By definition, a 409A valuation determines the fair market value of a startup company’s stock. These valuations are usually conducted by an independent third party and are filed with the IRS to ensure a company’s compliance.
As an employee, you should be just as concerned with the results of a 409A valuation as your employer, especially if you are receiving or may one day receive a piece of startup company stock.
Here’s what you need to know:
Many startups choose to offer company stock as part of the employee compensation package. It’s their way to keep cash in the bank while also providing a much-appreciated perk to attract top talent.
Unlike publicly traded stocks, you can’t go online to see what your company stock is worth. That’s why startups are required to perform a 409A valuation every 12 months or after every round of funding. This allows you to see how much you should be paying for your company stock and ensure you’re getting a fair deal.
Otherwise, stocks that are incorrectly priced could mean you have to pay taxes on those options immediately, along with other penalties.
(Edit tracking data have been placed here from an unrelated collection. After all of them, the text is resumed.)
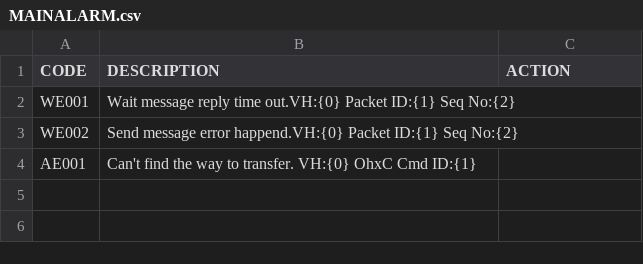
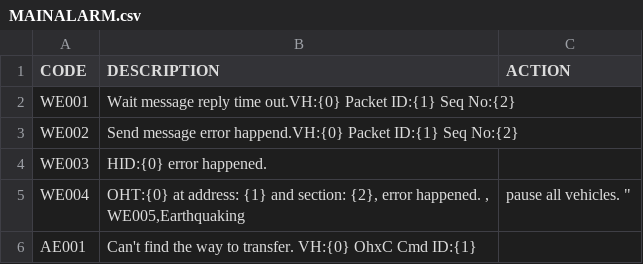
Before and after one commit to AK0-Leopard/OverheadHoistBuffer_PTI, a CSV file: OverheadHoistBuffer_PTI/BCWinForm/Config/MAINALARM.csv, drawn as a sheet.

```diff
--- a/OverheadHoistBuffer_PTI/BCWinForm/Config/MAINALARM.csv
+++ b/OverheadHoistBuffer_PTI/BCWinForm/Config/MAINALARM.csv
@@ -3,2 +3,5 @@ WE001,Wait message reply time out.VH:{0} Packet ID:{1} Seq No:{2} ,
 WE002,Send message error happend.VH:{0} Packet ID:{1} Seq No:{2} ,
+WE003,HID:{0} error happened. ,
+WE004,"OHT:{0} at address: {1} and section: {2}, error happened. ,
+WE005,"Earthquaking, pause all vehicles. ",
 AE001,Can't find the way to transfer. VH:{0} OhxC Cmd ID:{1},
```
Also changed, not shown: 4 other files.
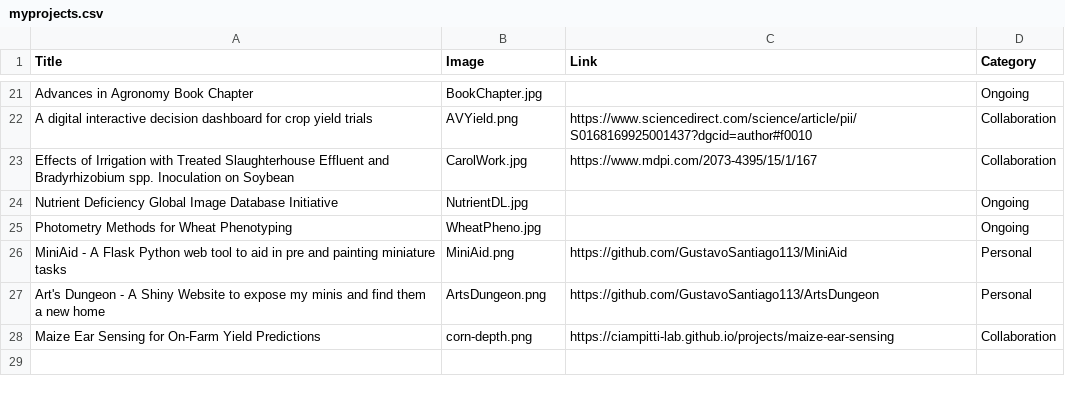
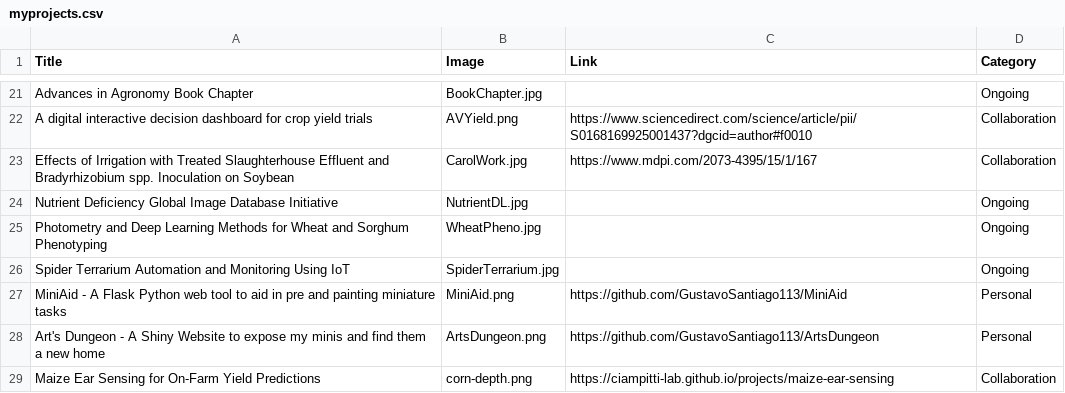
Before and after one commit to GustavoSantiago113/Web-Resume, a CSV file: data/myprojects.csv, drawn as a sheet; only a part is shown, gaps mark what is left out.

Commit message:
chore: update - Terrarium

```diff
--- a/data/myprojects.csv
+++ b/data/myprojects.csv
@@ -24,3 +24,4 @@ Effects of Irrigation with Treated Slaughterhouse Effluent and Bradyrhizobium sp
 Nutrient Deficiency Global Image Database Initiative,NutrientDL.jpg,,Ongoing
-Photometry Methods for Wheat Phenotyping,WheatPheno.jpg,,Ongoing
+Photometry and Deep Learning Methods for Wheat and Sorghum Phenotyping,WheatPheno.jpg,,Ongoing
+Spider Terrarium Automation and Monitoring Using IoT,SpiderTerrarium.jpg,,Ongoing
 MiniAid - A Flask Python web tool to aid in pre and painting miniature tasks,MiniAid.png,https://github.com/GustavoSantiago113/MiniAid,Personal
```
Also changed, not shown: 1 other file.
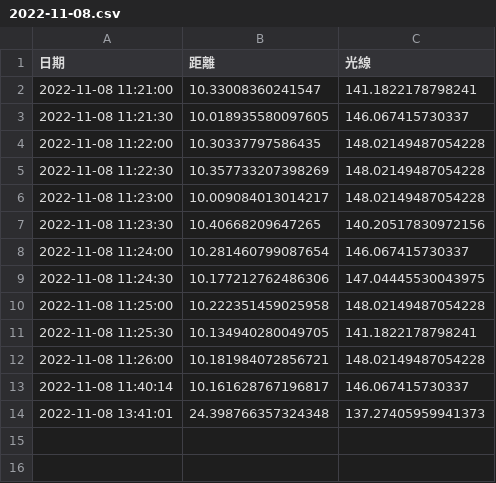
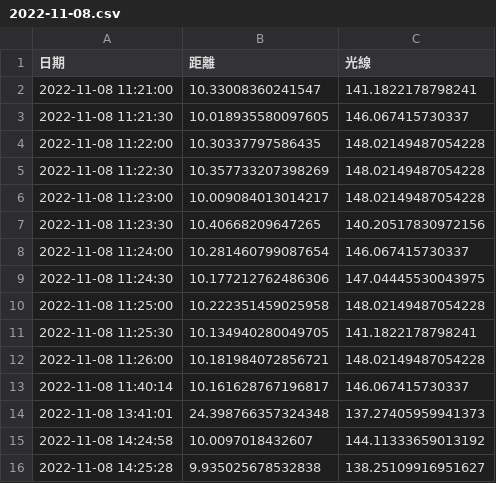
Before and after one commit to tenu2022/project3, a CSV file: record/2022-11-08.csv, drawn as a sheet.

```diff
--- a/record/2022-11-08.csv
+++ b/record/2022-11-08.csv
@@ -14 +14,3 @@
 2022-11-08 13:41:01,24.398766357324348,137.27405959941373
+2022-11-08 14:24:58,10.0097018432607,144.11333659013192
+2022-11-08 14:25:28,9.935025678532838,138.25109916951627
```
Also changed, not shown: 1 other file.
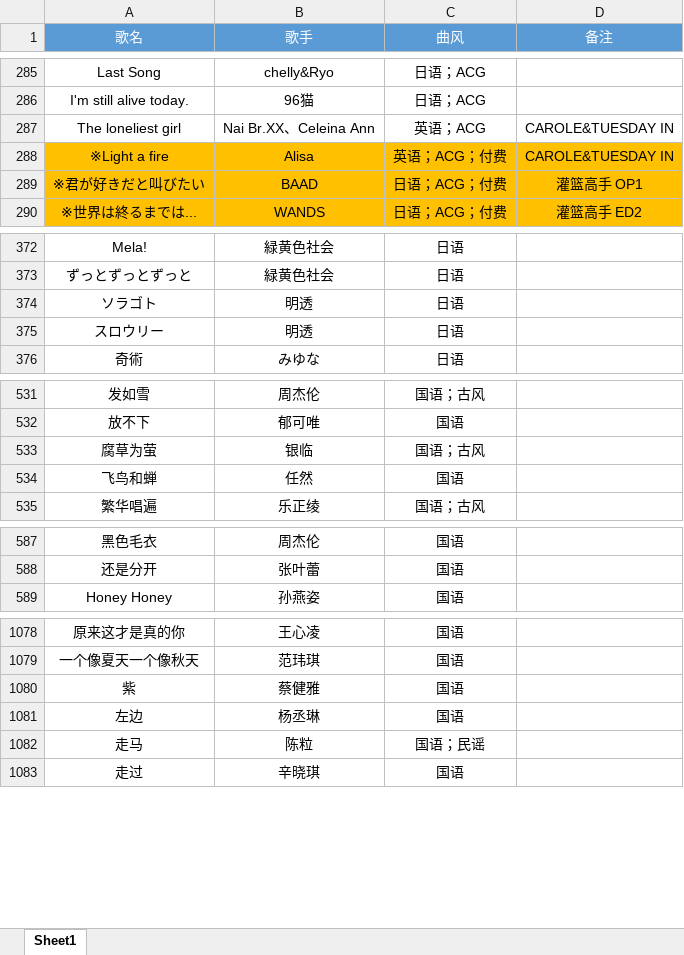
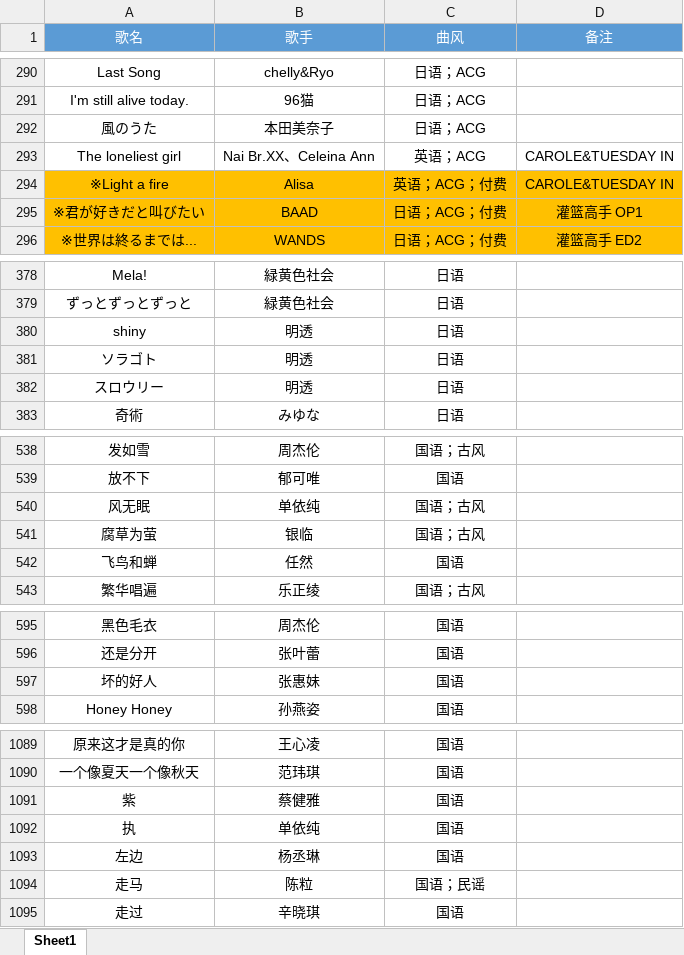
Before and after one commit to alan314m/song-list-of-taojiovo, an Excel workbook: 歌单.xlsx, sheet Sheet1, drawn as a sheet; only a part is shown, gaps mark what is left out; values as stored, in another font and other column widths than the file's, no borders; the diff covers the shown part only; the diff names each change by its address in the sheet, - before the commit and + after, or states it on an @@ line.

```diff
--- a/歌单.xlsx (sheet Sheet1)
+++ b/歌单.xlsx (sheet Sheet1)
+row 292: 風のうた | 本田美奈子 | 日语；ACG
+row 380: shiny | 明透 | 日语
+row 540: 风无眠 | 单依纯 | 国语；古风
+row 597: 坏的好人 | 张惠妹 | 国语
+row 1092: 执 | 单依纯 | 国语
```
Also changed, not shown: 8 added rows elsewhere in this sheet, 5 other files.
Independent evaluators review companies based on their market approach, cash flow, and tangible and intangible assets to determine a company’s stock price. It’s best that an independent party conducts the valuation because it puts the burden of proof on the IRS if a valuation might be considered too low.
In an ideal situation, the valuation will be rated low to allow you to purchase stock at a low price and generate long-term wealth as the company grows.
Your stock options are a major benefit of your job and count as deferred income. The lower the price of the stock you purchase, the faster you can start to see an ROI (buy low, sell high).
You deserve the right to know how your stock is priced and should be able to trust its accuracy. Feel free to reach out to YearEnd with your questions on 409A valuations.